I was at a barre class recently and saw a good friend of mine. After suffering through an hour of deceptively simple but excruciatingly painful ballet moves, we stopped in the lobby to talk.
As we chatted about how hard the class was, she said, “Yes, but I’m here so I can eat later.”
I hear women saying things like this all the time — and I used to do it, too. But as harmless as it seems, this way of thinking is keeping you stuck, preventing you from ever losing weight.
Saying things like you were “good” all day, so you can shove down cheese dip and chips at dinner. You had an extra-hard workout, so you can binge on Girl Scout cookies. You didn’t eat all morning, so you “deserve” to eat your kids’ left-over fries.
It’s sort of like working hard to earn your paycheck and then blowing it on payday. It might be fun to “reward” yourself by spending all your money, but you’re never going to become a millionaire if you keep doing it.
This constant back-and-forth is keeping you stuck in the diet/fail, restrict/binge mindset, preventing you from losing the weight you’re so desperate to lose.
You keep yourself on a permanent plateau by not eating then rewarding yourself with food, or doing things like binge eating then trying to make up for it with a punishing workout. And especially dieting to get rid of the weight then putting it all back on when you go back to your unchanged habits.
It all stems from using food as a reward, which is the definition of emotional eating. As you may know if you’ve read any of my posts, emotional eating is the real issue here. It’s not about the food, it’s about the way you eat the food. And it’s not about the weight, it’s about how the weight got there.

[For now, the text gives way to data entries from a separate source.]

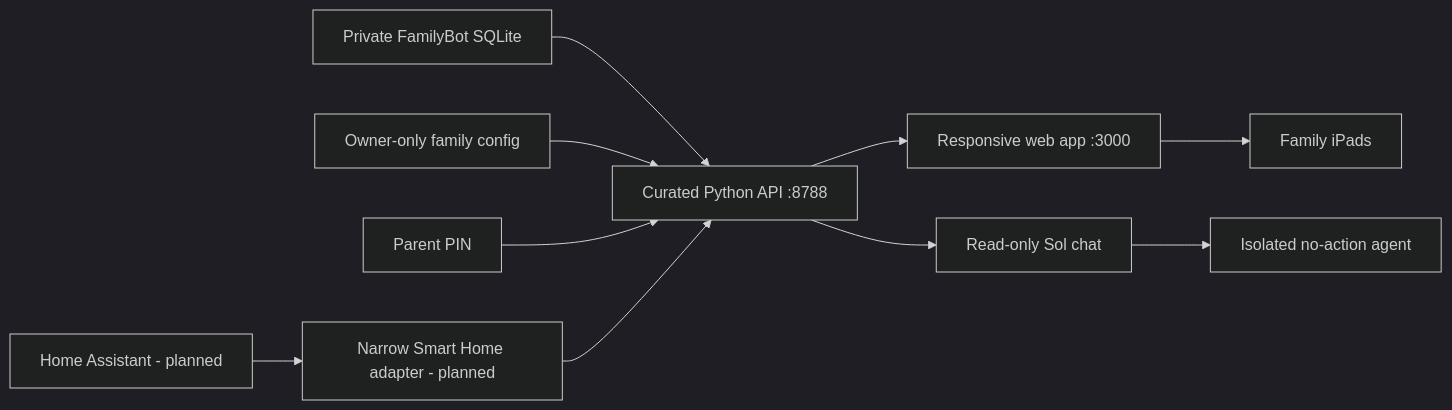
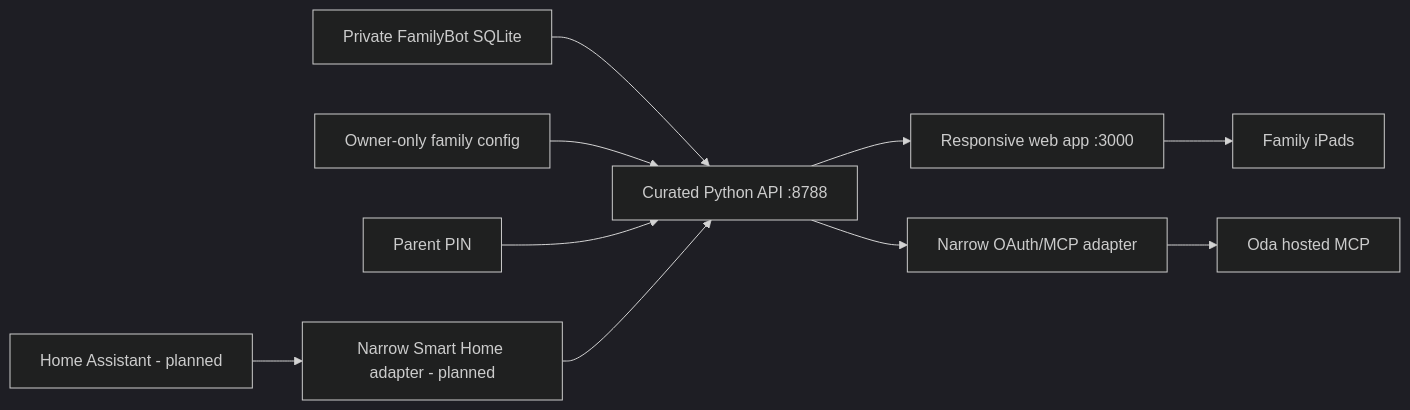
The diagram in docs/DEVELOPMENT_GUIDE.md (TrygveAasheim/familybot-portal), drawn with Mermaid (dark theme) before and after one commit. The commit also changed other lines of this file and 19 other files, not shown here.

Commit message:
Replace AI chat with Oda grocery integration

````diff
--- a/docs/DEVELOPMENT_GUIDE.md
+++ b/docs/DEVELOPMENT_GUIDE.md
@@ -25,12 +25,12 @@
 ```mermaid
 flowchart LR
   DB["Private FamilyBot SQLite"] --> API["Curated Python API :8788"]
   Config["Owner-only family config"] --> API
   API --> Web["Responsive web app :3000"]
-  API --> Chat["Read-only Sol chat"]
-  Chat --> OpenClaw["Isolated no-action agent"]
+  API --> Oda["Narrow OAuth/MCP adapter"]
+  Oda --> OdaMCP["Oda hosted MCP"]
   Web --> iPad["Family iPads"]
   Parent["Parent PIN"] --> API
   HA["Home Assistant - planned"] --> Smart["Narrow Smart Home adapter - planned"]
   Smart --> API
 ```
````
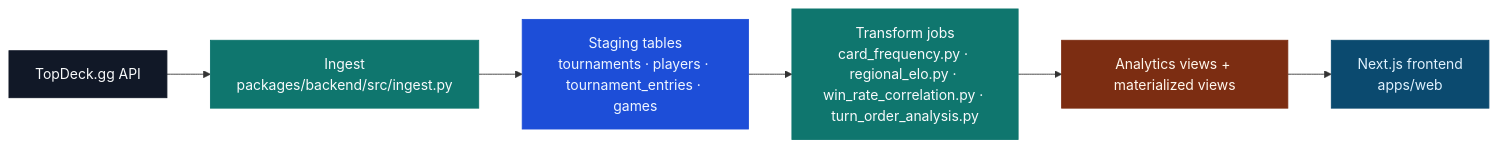
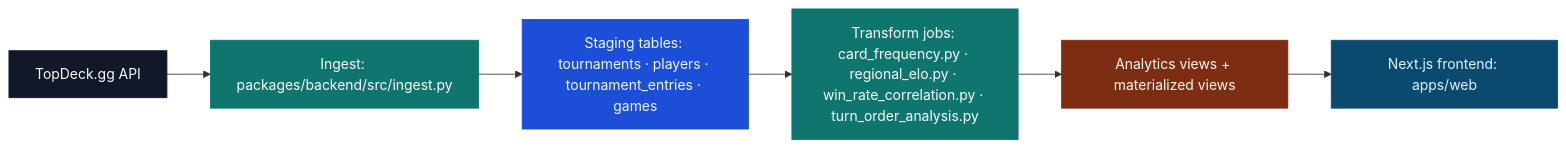
One commit to abcEDH/cedh-research changed the first of 2 diagrams in docs/methodology/data-model.md. Above: the diagram before and after it, drawn with Mermaid.

Commit message:
docs: simplify mermaid labels for github

````diff
--- a/docs/methodology/data-model.md
+++ b/docs/methodology/data-model.md
@@ -12,20 +12,20 @@
 ```mermaid
 flowchart LR
-  A["TopDeck.gg API"] --> B["Ingest<br/>packages/backend/src/ingest.py"]
-  B --> C["Staging tables<br/>tournaments · players · tournament_entries · games"]
-  C --> D["Transform jobs<br/>card_frequency.py · regional_elo.py · win_rate_correlation.py · turn_order_analysis.py"]
+  A["TopDeck.gg API"] --> B["Ingest: packages/backend/src/ingest.py"]
+  B --> C["Staging tables: tournaments · players · tournament_entries · games"]
+  C --> D["Transform jobs: card_frequency.py · regional_elo.py · win_rate_correlation.py · turn_order_analysis.py"]
   D --> E["Analytics views + materialized views"]
-  E --> F["Next.js frontend<br/>apps/web"]
+  E --> F["Next.js frontend: apps/web"]
 
   classDef source fill:#111827,stroke:#111827,color:#f9fafb;
   classDef process fill:#0f766e,stroke:#0f766e,color:#f8fafc;
   classDef store fill:#1d4ed8,stroke:#1d4ed8,color:#eff6ff;
   classDef view fill:#7c2d12,stroke:#7c2d12,color:#fff7ed;
   classDef client fill:#0b4a6f,stroke:#0b4a6f,color:#e0f2fe;
 
   class A source;
   class B,D process;
   class C store;
   class E view;
   class F client;
 ```
````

And the even deeper issue here is your constant focus on losing weight. Anything you focus on intently you bring into your reality. So if you’re always trying to lose weight, you will keep yourself always having to lose weight. And it’s even worse if that’s your only goal, because then all your energy is being spent on it.
This focus makes your subconscious push you to take actions to support it — which means you’ll starve yourself, obsessively diet, commiserate with your friends about how awful you look, and contort your body in all kinds of uncomfortable positions to hide the weight. And guess what? These actions create massive resistance — which you will then neutralize with food.
However, if your goal is to be in a state of perfect health or to be in the best shape of your life or to bombard yourself with nutrients, you’ll take actions to support that better and more energizing goal. (There is nothing more demoralizing and energy-draining than for your main goal in life to be to lose weight.)
So here are some strategies to get out of the checks-and-balances mindset that keeps you stuck:
Narrow your perspective. Most often, I want you to enlarge your perspective, but in this instance, I want you to narrow it. Focus only on the meal at hand. Don’t think about the whole day, about how good you were until 3 pm and now you can eat whatever you want. Don’t think about what time of day it is at all — focus only on what you’re doing in that moment.
Focusing on what you’re eating right now helps you make clear-headed decisions, because it silences that voice in your head that fuels the mania about what you should and shouldn’t eat. It takes the pressure off and allows you to act rather than react.
Add something healthy. Adding a side salad or some fruit to your meal takes you out of the binge/reward mindset. When you add something healthy, you’re more likely to eat more slowly and mindfully, which pulls you out of the tendency to binge. And the reward you get is now choosing to do something healthy rather than shove down something unhealthy to make up for how “good” you were earlier.
It also gives you a small win that gives you momentum to continue making healthy choices throughout the day. No matter how small it is, add something. It’s mostly psychological — a handful of grapes or a squeeze of lime over your meal is all it takes to get the feeling of being in control.
Choose a non-food reward. Instead of rewarding yourself with food, do something totally unrelated to food or eating. Go get a pedicure, watch a favorite Netflix show (binge on fruit, not chips!), light a candle and read a good book, take your dog for a walk.
Doing something rewarding that has nothing to do with food or eating trains you to stop binge eating to make yourself feel better, it reinforces your commitment to your health (physical and mental), and it lets you spend that time doing something fun instead of sitting around, trying not to eat.
It seems normal to operate from checks-and-balances mode, because everyone around you is doing it, too. But you aren’t doing yourself any favors by bingeing and punishing yourself later or working hard just to reward yourself with food.
Look at it this way instead: The reason you’re working out isn’t to make room for girls’ night later — it’s to feel stronger and live longer. And the reason you choose to eat less isn’t to starve yourself after yesterday’s late-night binge — it’s to slow down and enjoy your food more.
Catch yourself when you hear yourself talking this way. It takes practice to stop doing it, but you’ll get there.
And in the meantime, your barre class will become (slightly) more enjoyable.